WHAT THE EXERCISE ASKS — For the records below, tally the lines that include the word "github" and report the number alone.

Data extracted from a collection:
==========
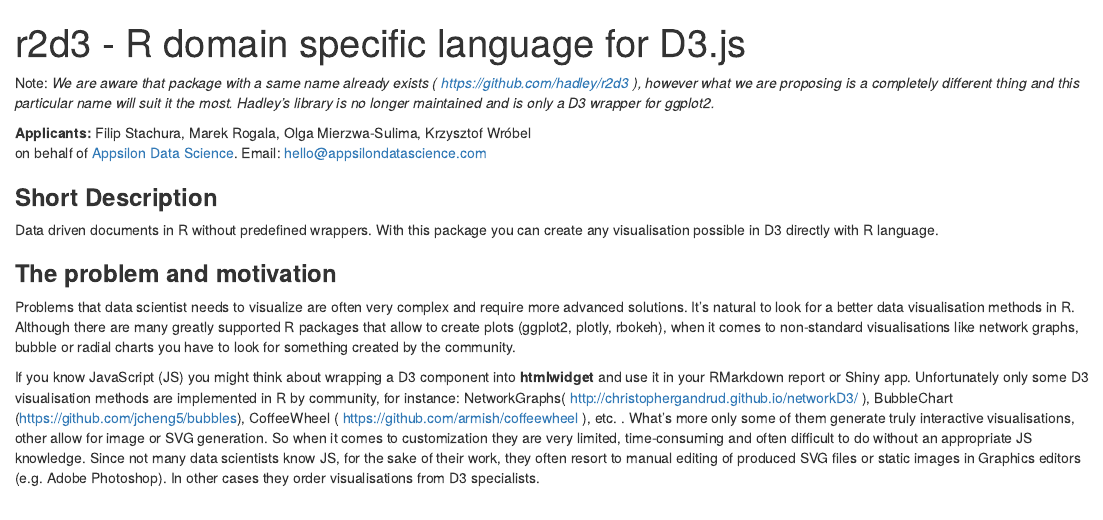
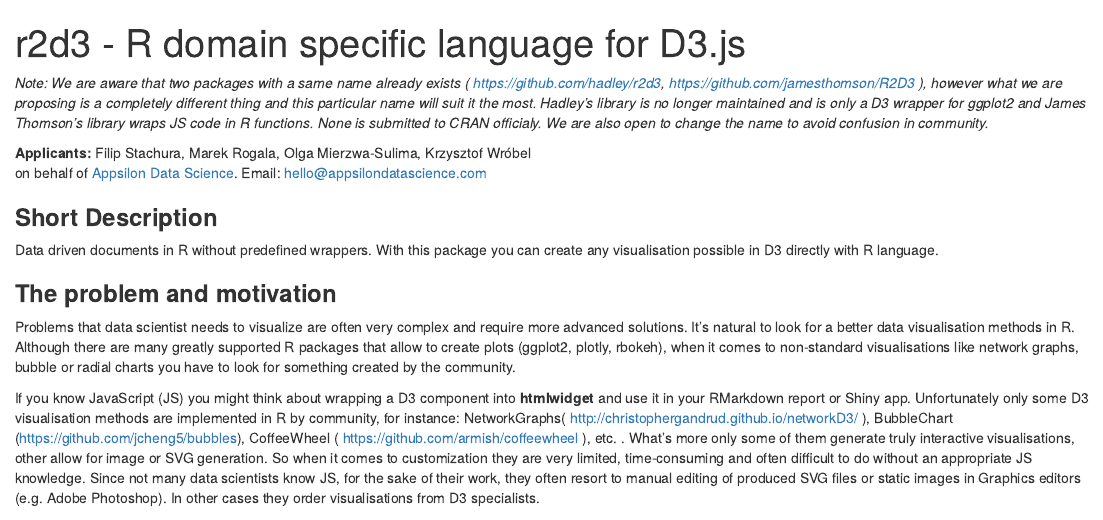
Before and after one commit to Appsilon/r2d3, an R Markdown document (proposal/isc-proposal.Rmd): the page in a window 1100 px wide, from its top. Rendered offline with R 4.5, knitr and Pandoc, with nearby package versions.

Commit message:
Note update

````diff
--- a/proposal/isc-proposal.Rmd
+++ b/proposal/isc-proposal.Rmd
@@ -14,7 +14,7 @@
 ```{r setup, eval=TRUE, results='hide', echo=FALSE}
 knitr::opts_knit$set(warning = FALSE, message= FALSE)
 ```
-Note: _We are aware that package with a same name already exists (_ [_https://github.com/hadley/r2d3_](https://github.com/hadley/r2d3) _), however what we are proposing is a completely different thing and this particular name will suit it the most. Hadley's library is no longer maintained and is only a D3 wrapper for ggplot2._
+*Note: We are aware that two packages with a same name already exists ( [https://github.com/hadley/r2d3](https://github.com/hadley/r2d3), [https://github.com/jamesthomson/R2D3](https://github.com/jamesthomson/R2D3) ), however what we are proposing is a completely different thing and this particular name will suit it the most. Hadley's library is no longer maintained and is only a D3 wrapper for ggplot2 and James Thomson's library wraps JS code in R functions. None is submitted to CRAN officialy. We are also open to change the name to avoid confusion in community.*
 
 **Applicants:** Filip Stachura, Marek Rogala, Olga Mierzwa-Sulima, Krzysztof Wróbel<br>
 on behalf of [Appsilon Data Science](http://appsilondatascience.com). Email: hello@appsilondatascience.com
````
==========
REPLY — 2